  2. My favourite recipes are those that use fewer ingredients BUT really good quality ones, just like in this bread. I don’t need any convincing that it’s good! Hope you’re having a great trip through Provence!

  3. Your focaccia looks absolutely delicious! Hope you’re having a fabulous trip :)

    Happy Blogging!
    Happy Valley Chow

  4. Bon Jour!
    This would be great for right after a calorie-intensive activity, and very zen to boot! I am in Busan with in-laws for the rest of the month, and my CHANGMONIM wants me to teach her to make pizza, so that will be part of our shared food odyssey while we are here. Say, are you staying with relatives or a homestay of some kind? How are you able to make focaccia bread while on vacation? Sorry I missed that part of the story.
    Best,
    Derek the Zen Chef

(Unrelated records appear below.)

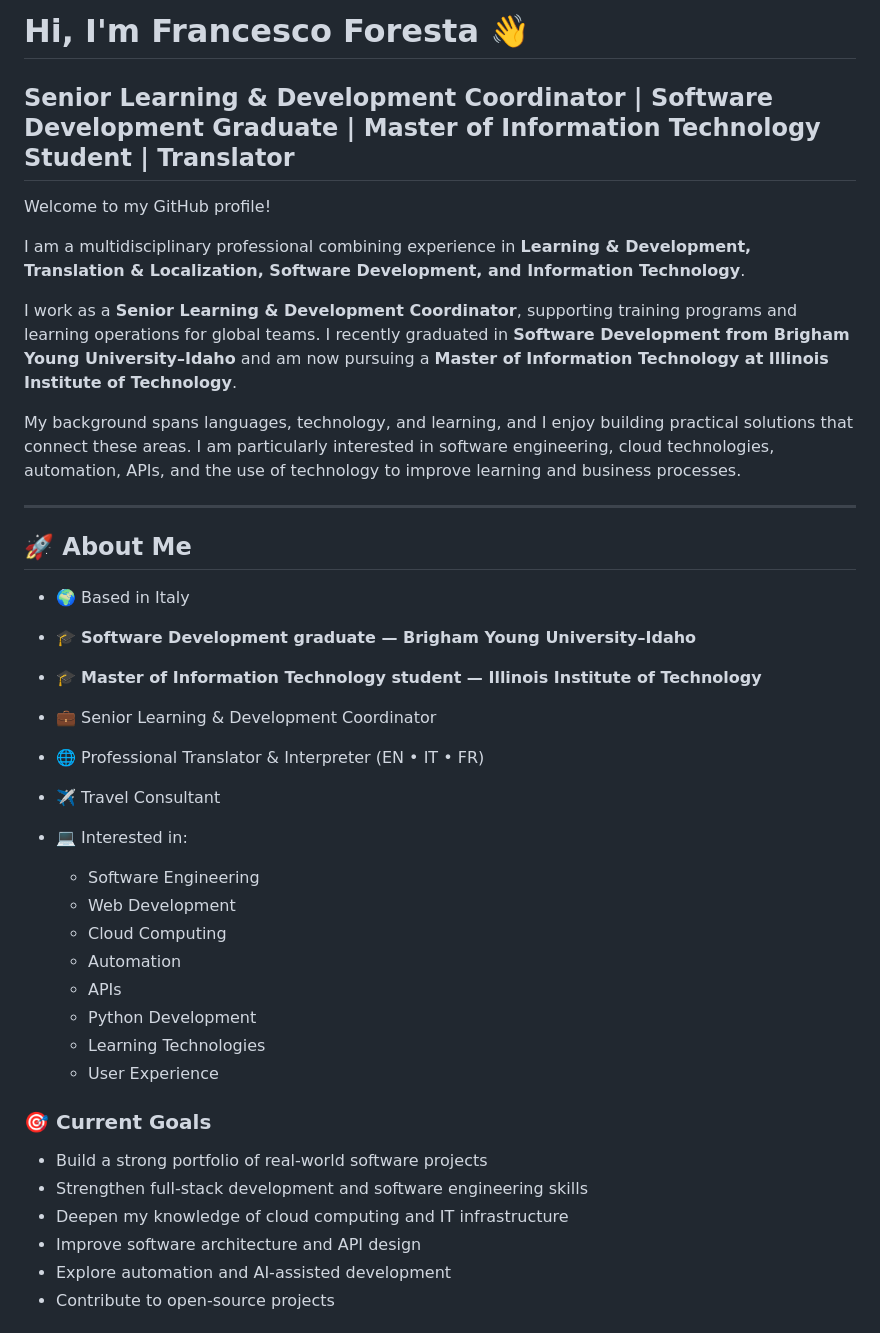
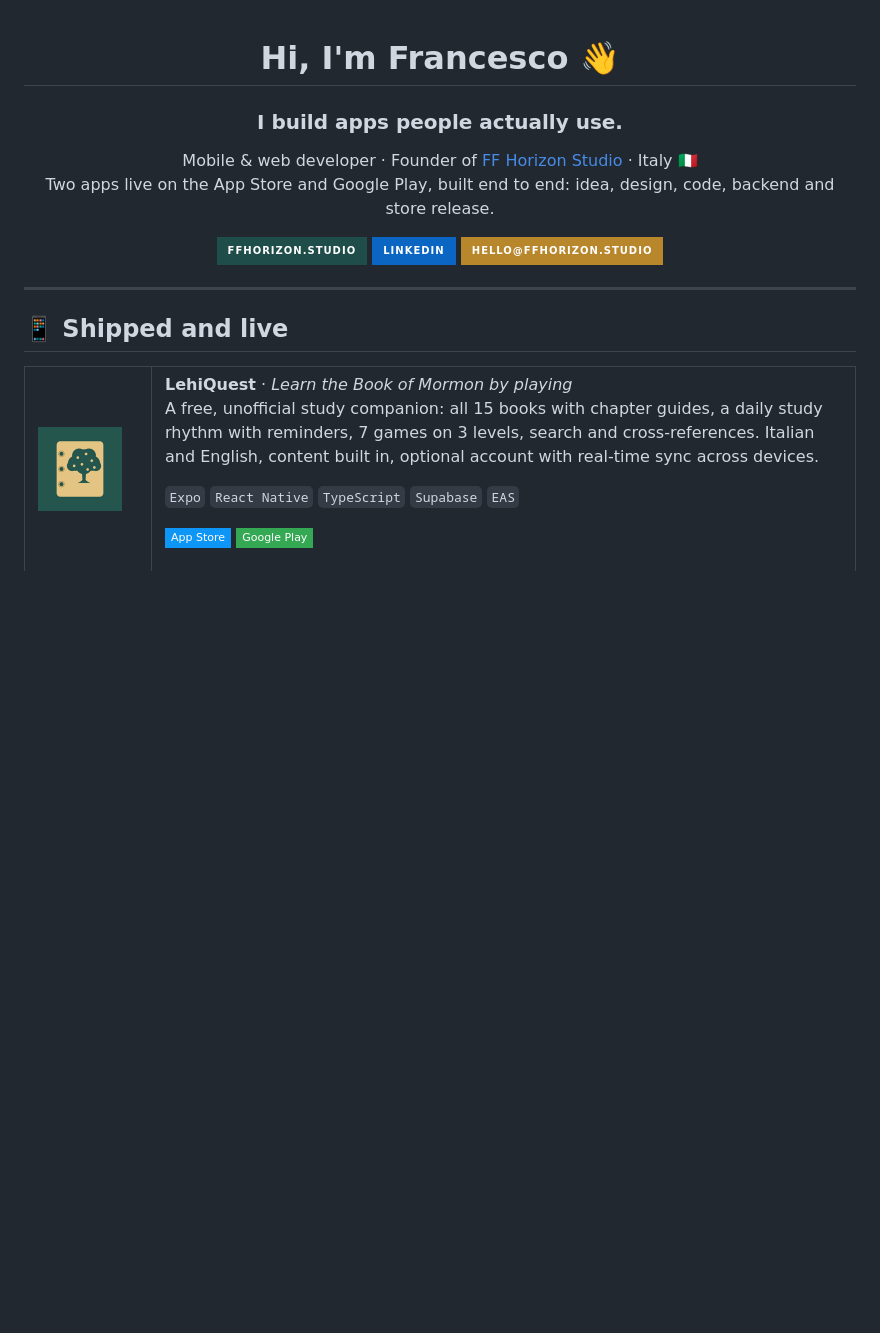
Before and after one commit to fforesta-dev/fforesta-dev, a Markdown page: README.md, the part around one of its changes. Drawn GitHub-style; pictures changed too: assets/lehiquest.png (added); badges without logos; blank space fills up the shorter version.

Commit message:
New profile README: shipped apps, projects, toolbox, background

```diff
--- a/README.md
+++ b/README.md
@@ -1,42 +1,32 @@
-# Hi, I'm Francesco Foresta 👋
+<div align="center">
 
-## Senior Learning & Development Coordinator | Software Development Graduate | Master of Information Technology Student | Translator
+# Hi, I'm Francesco 👋
 
-Welcome to my GitHub profile!
+### I build apps people actually use.
 
-I am a multidisciplinary professional combining experience in **Learning & Development, Translation & Localization, Software Development, and Information Technology**.
+Mobile & web developer · Founder of [FF Horizon Studio](https://github.com/FF-Horizon-Studio) · Italy 🇮🇹<br/>
+Two apps live on the App Store and Google Play, built end to end: idea, design, code, backend and store release.
 
-I work as a **Senior Learning & Development Coordinator**, supporting training programs and learning operations for global teams. I recently graduated in **Software Development from Brigham Young University–Idaho** and am now pursuing a **Master of Information Technology at Illinois Institute of Technology**.
+[![Website](https://img.shields.io/badge/ffhorizon.studio-1F4E4A?style=for-the-badge&logo=googlechrome&logoColor=white)](https://ffhorizon.studio)
+[![LinkedIn](https://img.shields.io/badge/LinkedIn-0A66C2?style=for-the-badge&logo=linkedin&logoColor=white)](https://www.linkedin.com/in/francescoforesta/)
+[![Email](https://img.shields.io/badge/hello@ffhorizon.studio-B8862B?style=for-the-badge&logoColor=white)](mailto:hello@ffhorizon.studio)
 
-My background spans languages, technology, and learning, and I enjoy building practical solutions that connect these areas. I am particularly interested in software engineering, cloud technologies, automation, APIs, and the use of technology to improve learning and business processes.
+</div>
 
 ---
 
-## 🚀 About Me
+## 📱 Shipped and live
 
-* 🌍 Based in Italy
-* 🎓 **Software Development graduate — Brigham Young University–Idaho**
-* 🎓 **Master of Information Technology student — Illinois Institute of Technology**
-* 💼 Senior Learning & Development Coordinator
-* 🌐 Professional Translator & Interpreter (EN • IT • FR)
-* ✈️ Travel Consultant
-* 💻 Interested in:
+<table>
+<tr>
+<td width="100" valign="top"><img src="https://raw.githubusercontent.com/fforesta-dev/fforesta-dev/main/assets/lehiquest.png" width="84" alt="LehiQuest icon"/></td>
+<td valign="top">
 
-  * Software Engineering
-  * Web Development
-  * Cloud Computing
-  * Automation
-  * APIs
-  * Python Development
-  * Learning Technologies
-  * User Experience
+**LehiQuest** · *Learn the Book of Mormon by playing*<br/>
+A free, unofficial study companion: all 15 books with chapter guides, a daily study rhythm with reminders, 7 games on 3 levels, search and cross-references. Italian and English, content built in, optional account with real-time sync across devices.
 
-### 🎯 Current Goals
+`Expo` `React Native` `TypeScript` `Supabase` `EAS`
 
-* Build a strong portfolio of real-world software projects
-* Strengthen full-stack development and software engineering skills
-* Deepen my knowledge of cloud computing and IT infrastructure
-* Improve software architecture and API design
-* Explore automation and AI-assisted development
-* Contribute to open-source projects
+[![App Store](https://img.shields.io/badge/App_Store-0D96F6?style=flat-square&logo=appstore&logoColor=white)](https://apps.apple.com/app/lehiquest/id6826171628)
+[![Google Play](https://img.shields.io/badge/Google_Play-34A853?style=flat-square&logo=googleplay&logoColor=white)](https://play.google.com/store/apps/details?id=studio.ffhorizon.lehiquest)
 
```
Also changed, not shown: other parts of README.md (+56 -93 lines), assets/il-mio-rione.png (added), assets/lehiquest-1.jpg (added), assets/lehiquest-2.jpg (added), assets/lehiquest-3.jpg (added), assets/lehiquest-4.jpg (added).
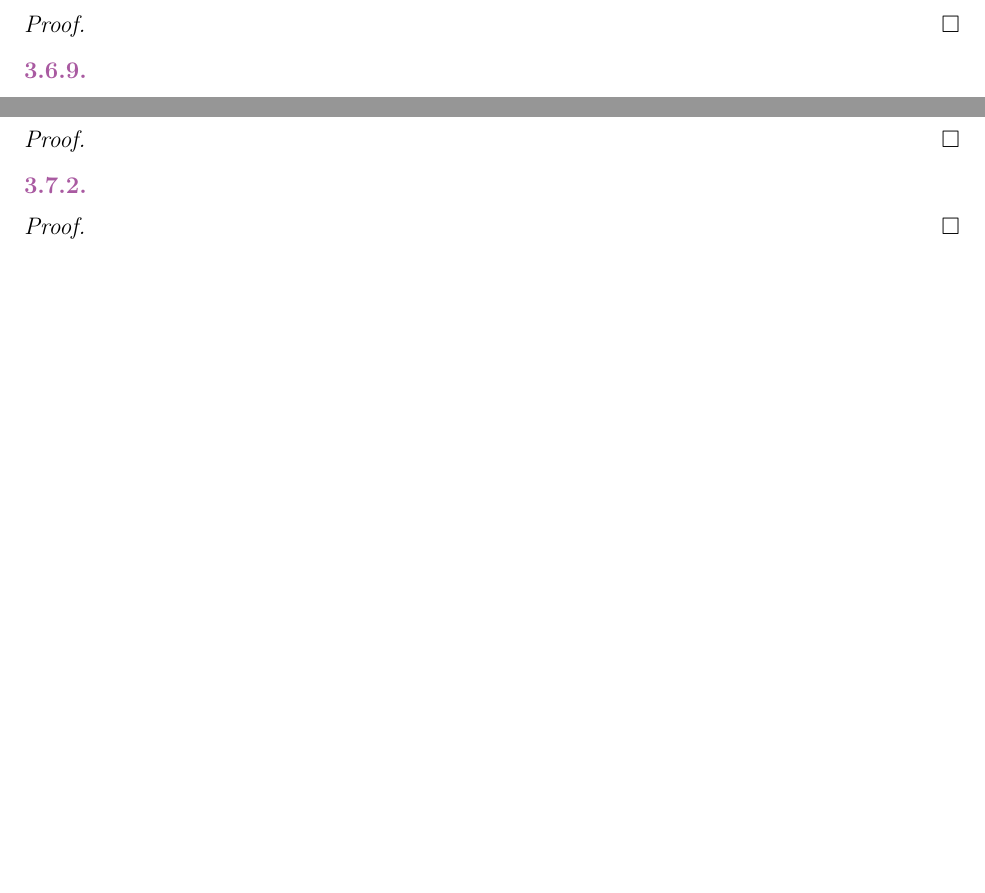
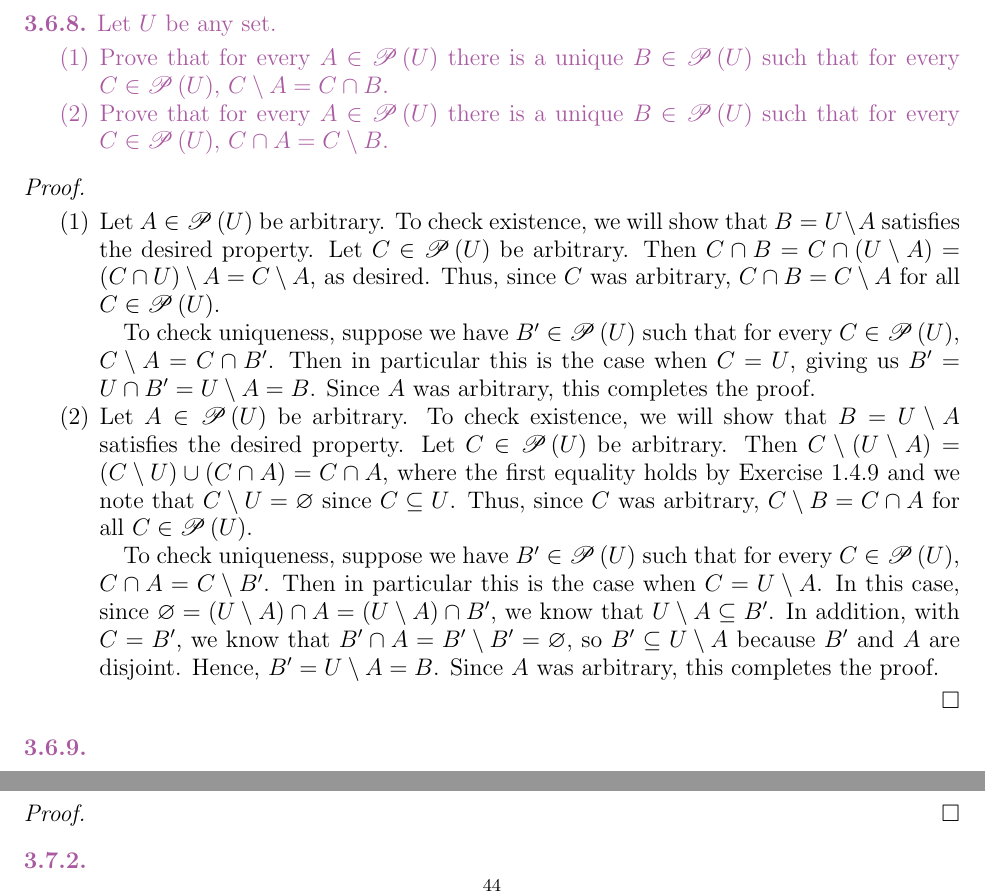
Before and after one commit to rimio/How-to-Prove-It, a LaTeX paper (How to Prove It - Chapter 3.tex): two parts of page 44 of 45, joined at a grey line, cut at the place of the change, the shorter picture padded with empty space. Compiled offline with pdfLaTeX.

Commit message:
Add Exercise 3.6.8
Add Exercise 3.6.8 and its solution.

```diff
--- a/How to Prove It - Chapter 3.tex
+++ b/How to Prove It - Chapter 3.tex
@@ -3742,11 +3742,48 @@ Let $U$ be any set.
 
 
 \begin{statement}{3.6.8}
-% Fill in
-\end{statement}
-
-\begin{proof}
-% Fill in
+Let $U$ be any set.
+\begin{enumerate}
+	\item Prove that for every $A \in \powerset{U}$ there is a unique $B \in \powerset{U}$ such that
+	for every $C \in \powerset{U}$, $C \setminus A = C \cap B$.
+
+	\item Prove that for every $A \in \powerset{U}$ there is a unique $B \in \powerset{U}$ such that
+	for every $C \in \powerset{U}$, $C \cap A = C \setminus B$.
+\end{enumerate}
+\end{statement}
+
+\begin{proof}
+\hfill
+\begin{enumerate}
+	\item Let $A \in \powerset{U}$ be arbitrary.
+	To check existence, we will show that $B = U \setminus A$ satisfies the desired property.
+	Let $C \in \powerset{U}$ be arbitrary.
+	Then $C \cap B = C \cap (U \setminus A) = (C \cap U) \setminus A = C \setminus A$, as desired.
+	Thus, since $C$ was arbitrary, $C \cap B = C \setminus A$ for all $C \in \powerset{U}$.
+
+	To check uniqueness, suppose we have $B' \in \powerset{U}$ such that for every
+	$C \in \powerset{U}$, $C \setminus A = C \cap B'$.
+	Then in particular this is the case when $C = U$, giving us $B' = U \cap B' = U \setminus A = B$.
+	Since $A$ was arbitrary, this completes the proof.
+
+	\item Let $A \in \powerset{U}$ be arbitrary.
+	To check existence, we will show that $B = U \setminus A$ satisfies the desired property.
+	Let $C \in \powerset{U}$ be arbitrary.
+	Then $C \setminus (U \setminus A) = (C \setminus U) \cup (C \cap A) = C \cap A$, where the
+	first equality holds by Exercise 1.4.9 and we note that $C \setminus U = \varnothing$ since
+	$C \subseteq U$.
+	Thus, since $C$ was arbitrary, $C \setminus B = C \cap A$ for all $C \in \powerset{U}$.
+
+	To check uniqueness, suppose we have $B' \in \powerset{U}$ such that for every
+	$C \in \powerset{U}$, $C \cap A = C \setminus B'$.
+	Then in particular this is the case when $C = U \setminus A$.
+	In this case, since $\varnothing = (U \setminus A) \cap A = (U \setminus A) \cap B'$,
+	we know that $U \setminus A \subseteq B'$.
+	In addition, with $C = B'$, we know that $B' \cap A = B' \setminus B' = \varnothing$,
+	so $B' \subseteq U \setminus A$ because $B'$ and $A$ are disjoint.
+	Hence, $B' = U \setminus A = B$.
+	Since $A$ was arbitrary, this completes the proof.
+\end{enumerate}
 \end{proof}
 
 
```
Also changed, not shown: How to Prove It - Chapter 3.pdf.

  5. Oh mon dieu your trip sounds absolutely nice! The south of France must be out-of-this.world amaaaaaaaaazing! Just like this gorgeous focaccia! MMM YAY FOR CARBS! I need this one in my life as soon as possible! <3

  6. Glad you’re having a wonderful time on your trip! France just sounds heavenly. Focaccia is one of my favorite breads, though I don’t make it nearly enough. I love how you used a mix of white whole wheat and all-purpose flour, too. Justification for stuffing my face with it, I think!

  7. You had me at no-knead! I love focaccia bread, and with the caramelized onions and olives … oh yum! Is it wrong if this is all I prepare for a meal??
    So happy to hear you’re having a fab trip! I’ve always wanted to go to France. For now, I’ll just pretend I’m there while I drool over your descriptions of amazingly fresh and wonderful foods!

  8. I love making my own bread but I have never done focaccia! Which is just plain crazy! haha This looks so so good. Hope you are having one heck of a trip! : )

  9. Gorgeous work Erin. My hubby LOVES olives so I know this would be at the top of his list! Thank you for sharing!!

  10. Oh yum! I love foccacia of any kind and the idea of caramelized onions and olives together? Delicious. So glad that you guys are having fun gallavanting!! xx

  11. This looks so simple and easy. I’ve been following along on Instagram and am totally jealous. Looks like you’re having the best time.

  12. I totally agree there are certain times where the quality of the olive oil really matters. Same thing with wine :D
    This focaccia with caramelized onions looks absolutely delicious!!

  13. French chefs love to promote the idea that French cooking is both mysterious and incredibly complicated. Julia Childs debunked that rather thoroughly. I also think your average village grand-mère could beat them all around the village market with an excellent baguette.